— TASK TO COMPLETE —
Restate the data below word for word, and let no image into your version.

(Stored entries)
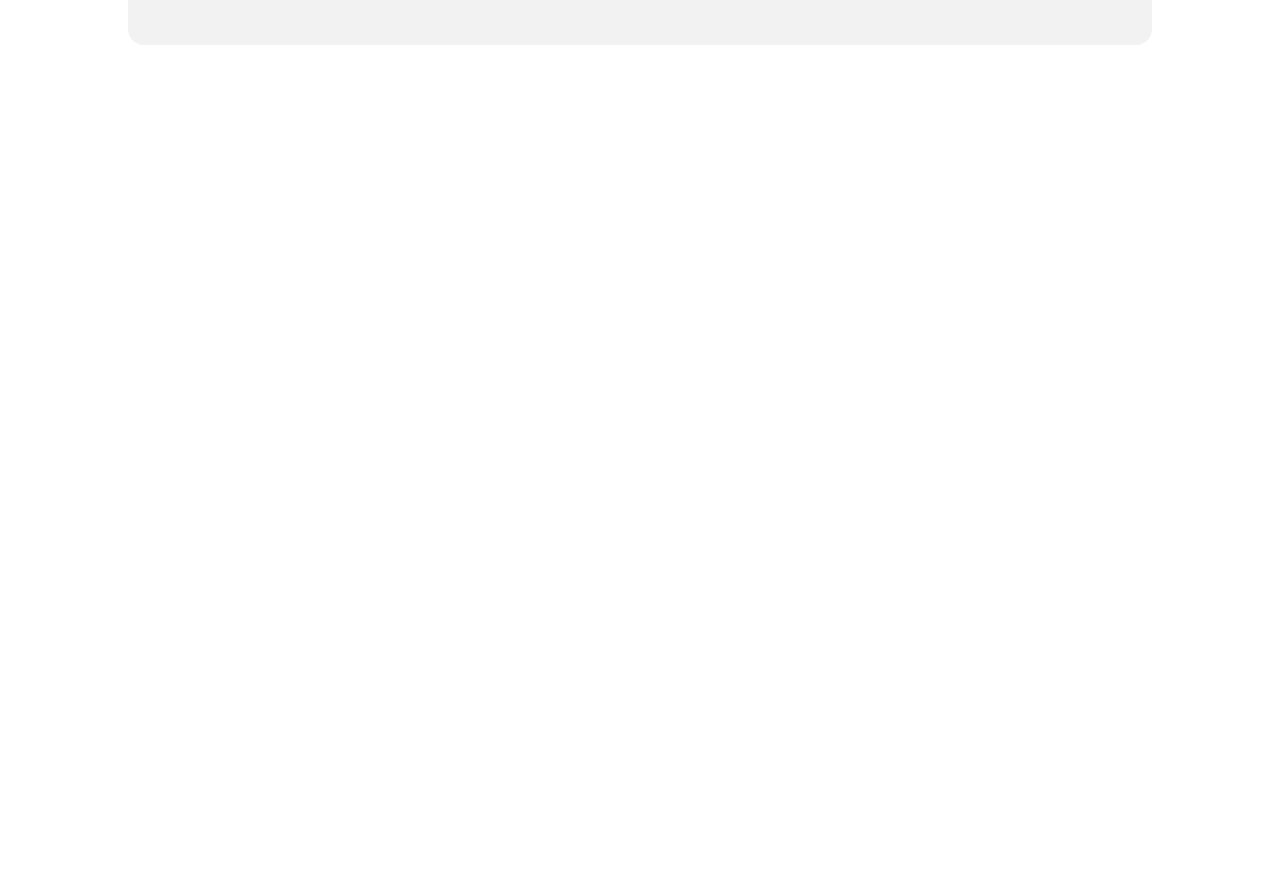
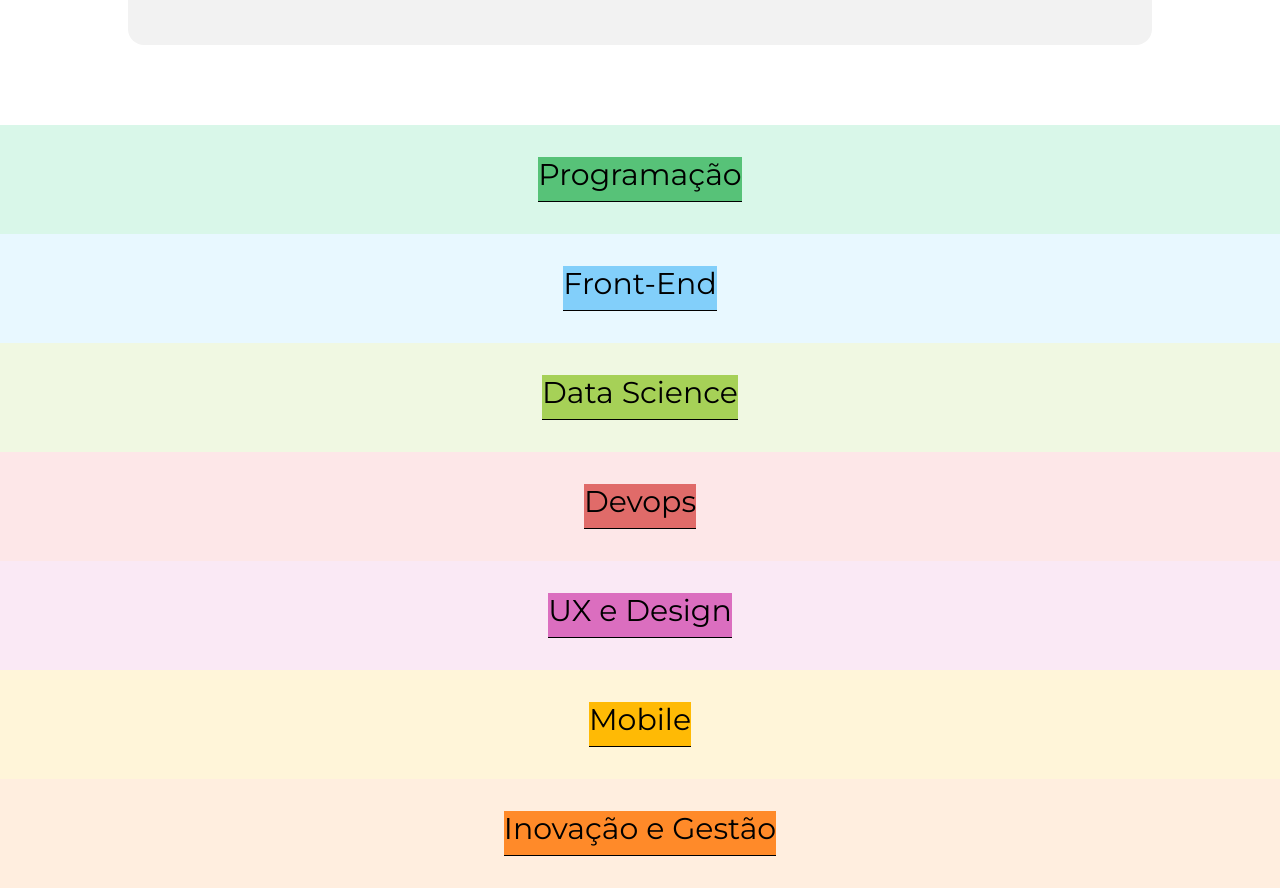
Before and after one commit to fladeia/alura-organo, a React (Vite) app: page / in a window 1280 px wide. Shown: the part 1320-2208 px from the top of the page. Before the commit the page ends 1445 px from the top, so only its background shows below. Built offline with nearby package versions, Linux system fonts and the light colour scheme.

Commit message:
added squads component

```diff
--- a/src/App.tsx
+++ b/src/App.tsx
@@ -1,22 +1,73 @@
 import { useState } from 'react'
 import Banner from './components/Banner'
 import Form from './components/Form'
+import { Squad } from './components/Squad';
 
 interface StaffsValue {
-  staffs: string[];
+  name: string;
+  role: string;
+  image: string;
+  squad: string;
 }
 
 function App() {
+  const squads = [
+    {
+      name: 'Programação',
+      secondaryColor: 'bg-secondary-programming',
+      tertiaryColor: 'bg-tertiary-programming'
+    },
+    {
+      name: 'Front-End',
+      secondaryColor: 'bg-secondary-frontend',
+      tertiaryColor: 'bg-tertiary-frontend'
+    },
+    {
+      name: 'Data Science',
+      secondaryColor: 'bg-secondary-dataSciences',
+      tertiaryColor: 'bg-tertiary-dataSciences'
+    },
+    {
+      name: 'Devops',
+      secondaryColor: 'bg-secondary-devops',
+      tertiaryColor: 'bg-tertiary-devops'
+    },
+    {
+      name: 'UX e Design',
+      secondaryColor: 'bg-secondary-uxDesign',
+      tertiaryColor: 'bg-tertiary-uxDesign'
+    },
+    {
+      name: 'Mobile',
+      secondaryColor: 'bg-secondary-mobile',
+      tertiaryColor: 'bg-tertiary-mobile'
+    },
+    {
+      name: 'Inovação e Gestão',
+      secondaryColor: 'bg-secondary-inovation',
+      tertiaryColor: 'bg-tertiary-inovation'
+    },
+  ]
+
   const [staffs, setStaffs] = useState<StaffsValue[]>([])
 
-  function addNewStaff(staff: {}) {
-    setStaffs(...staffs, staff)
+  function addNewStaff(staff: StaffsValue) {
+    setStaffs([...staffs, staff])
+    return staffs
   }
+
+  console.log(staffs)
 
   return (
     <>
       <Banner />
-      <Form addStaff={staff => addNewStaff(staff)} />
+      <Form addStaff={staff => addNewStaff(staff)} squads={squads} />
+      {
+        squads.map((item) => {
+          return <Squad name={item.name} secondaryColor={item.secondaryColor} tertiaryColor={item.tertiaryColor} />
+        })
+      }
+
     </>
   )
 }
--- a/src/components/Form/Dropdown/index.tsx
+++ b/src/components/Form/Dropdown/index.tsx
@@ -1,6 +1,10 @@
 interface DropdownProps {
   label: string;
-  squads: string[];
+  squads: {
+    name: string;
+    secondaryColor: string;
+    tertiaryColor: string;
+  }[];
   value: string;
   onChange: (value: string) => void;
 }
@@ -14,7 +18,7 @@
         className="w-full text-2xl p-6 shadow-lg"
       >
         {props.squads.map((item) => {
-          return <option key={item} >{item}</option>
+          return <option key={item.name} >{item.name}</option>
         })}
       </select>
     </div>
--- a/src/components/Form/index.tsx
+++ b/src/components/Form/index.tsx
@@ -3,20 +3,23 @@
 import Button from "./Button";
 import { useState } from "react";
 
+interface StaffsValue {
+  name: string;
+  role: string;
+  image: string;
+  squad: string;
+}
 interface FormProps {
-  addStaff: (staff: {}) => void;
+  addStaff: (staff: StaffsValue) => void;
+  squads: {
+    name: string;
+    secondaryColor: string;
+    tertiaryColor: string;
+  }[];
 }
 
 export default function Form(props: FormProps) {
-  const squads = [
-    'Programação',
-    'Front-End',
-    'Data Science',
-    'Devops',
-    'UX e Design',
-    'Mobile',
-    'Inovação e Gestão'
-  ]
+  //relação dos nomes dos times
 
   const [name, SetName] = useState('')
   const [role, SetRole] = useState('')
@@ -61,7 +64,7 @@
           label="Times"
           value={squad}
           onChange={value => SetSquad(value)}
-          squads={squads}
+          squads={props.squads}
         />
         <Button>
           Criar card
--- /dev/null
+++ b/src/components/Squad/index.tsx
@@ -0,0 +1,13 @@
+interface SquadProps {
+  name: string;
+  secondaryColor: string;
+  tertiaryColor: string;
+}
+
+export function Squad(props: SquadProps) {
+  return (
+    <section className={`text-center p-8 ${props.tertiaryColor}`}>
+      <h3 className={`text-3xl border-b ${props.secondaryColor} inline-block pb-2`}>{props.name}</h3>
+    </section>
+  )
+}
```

— RESULT OF THE EXERCISE —
Before and after one commit to fladeia/alura-organo, a React (Vite) app: page / in a window 1280 px wide. Shown: the part 1320-2208 px from the top of the page. Before the commit the page ends 1445 px from the top, so only its background shows below. Built offline with nearby package versions, Linux system fonts and the light colour scheme.

Commit message:
added squads component

```diff
--- a/src/App.tsx
+++ b/src/App.tsx
@@ -1,22 +1,73 @@
 import { useState } from 'react'
 import Banner from './components/Banner'
 import Form from './components/Form'
+import { Squad } from './components/Squad';
 
 interface StaffsValue {
-  staffs: string[];
+  name: string;
+  role: string;
+  image: string;
+  squad: string;
 }
 
 function App() {
+  const squads = [
+    {
+      name: 'Programação',
+      secondaryColor: 'bg-secondary-programming',
+      tertiaryColor: 'bg-tertiary-programming'
+    },
+    {
+      name: 'Front-End',
+      secondaryColor: 'bg-secondary-frontend',
+      tertiaryColor: 'bg-tertiary-frontend'
+    },
+    {
+      name: 'Data Science',
+      secondaryColor: 'bg-secondary-dataSciences',
+      tertiaryColor: 'bg-tertiary-dataSciences'
+    },
+    {
+      name: 'Devops',
+      secondaryColor: 'bg-secondary-devops',
+      tertiaryColor: 'bg-tertiary-devops'
+    },
+    {
+      name: 'UX e Design',
+      secondaryColor: 'bg-secondary-uxDesign',
+      tertiaryColor: 'bg-tertiary-uxDesign'
+    },
+    {
+      name: 'Mobile',
+      secondaryColor: 'bg-secondary-mobile',
+      tertiaryColor: 'bg-tertiary-mobile'
+    },
+    {
+      name: 'Inovação e Gestão',
+      secondaryColor: 'bg-secondary-inovation',
+      tertiaryColor: 'bg-tertiary-inovation'
+    },
+  ]
+
   const [staffs, setStaffs] = useState<StaffsValue[]>([])
 
-  function addNewStaff(staff: {}) {
-    setStaffs(...staffs, staff)
+  function addNewStaff(staff: StaffsValue) {
+    setStaffs([...staffs, staff])
+    return staffs
   }
+
+  console.log(staffs)
 
   return (
     <>
       <Banner />
-      <Form addStaff={staff => addNewStaff(staff)} />
+      <Form addStaff={staff => addNewStaff(staff)} squads={squads} />
+      {
+        squads.map((item) => {
+          return <Squad name={item.name} secondaryColor={item.secondaryColor} tertiaryColor={item.tertiaryColor} />
+        })
+      }
+
     </>
   )
 }
--- a/src/components/Form/Dropdown/index.tsx
+++ b/src/components/Form/Dropdown/index.tsx
@@ -1,6 +1,10 @@
 interface DropdownProps {
   label: string;
-  squads: string[];
+  squads: {
+    name: string;
+    secondaryColor: string;
+    tertiaryColor: string;
+  }[];
   value: string;
   onChange: (value: string) => void;
 }
@@ -14,7 +18,7 @@
         className="w-full text-2xl p-6 shadow-lg"
       >
         {props.squads.map((item) => {
-          return <option key={item} >{item}</option>
+          return <option key={item.name} >{item.name}</option>
         })}
       </select>
     </div>
--- a/src/components/Form/index.tsx
+++ b/src/components/Form/index.tsx
@@ -3,20 +3,23 @@
 import Button from "./Button";
 import { useState } from "react";
 
+interface StaffsValue {
+  name: string;
+  role: string;
+  image: string;
+  squad: string;
+}
 interface FormProps {
-  addStaff: (staff: {}) => void;
+  addStaff: (staff: StaffsValue) => void;
+  squads: {
+    name: string;
+    secondaryColor: string;
+    tertiaryColor: string;
+  }[];
 }
 
 export default function Form(props: FormProps) {
-  const squads = [
-    'Programação',
-    'Front-End',
-    'Data Science',
-    'Devops',
-    'UX e Design',
-    'Mobile',
-    'Inovação e Gestão'
-  ]
+  //relação dos nomes dos times
 
   const [name, SetName] = useState('')
   const [role, SetRole] = useState('')
@@ -61,7 +64,7 @@
           label="Times"
           value={squad}
           onChange={value => SetSquad(value)}
-          squads={squads}
+          squads={props.squads}
         />
         <Button>
           Criar card
--- /dev/null
+++ b/src/components/Squad/index.tsx
@@ -0,0 +1,13 @@
+interface SquadProps {
+  name: string;
+  secondaryColor: string;
+  tertiaryColor: string;
+}
+
+export function Squad(props: SquadProps) {
+  return (
+    <section className={`text-center p-8 ${props.tertiaryColor}`}>
+      <h3 className={`text-3xl border-b ${props.secondaryColor} inline-block pb-2`}>{props.name}</h3>
+    </section>
+  )
+}
```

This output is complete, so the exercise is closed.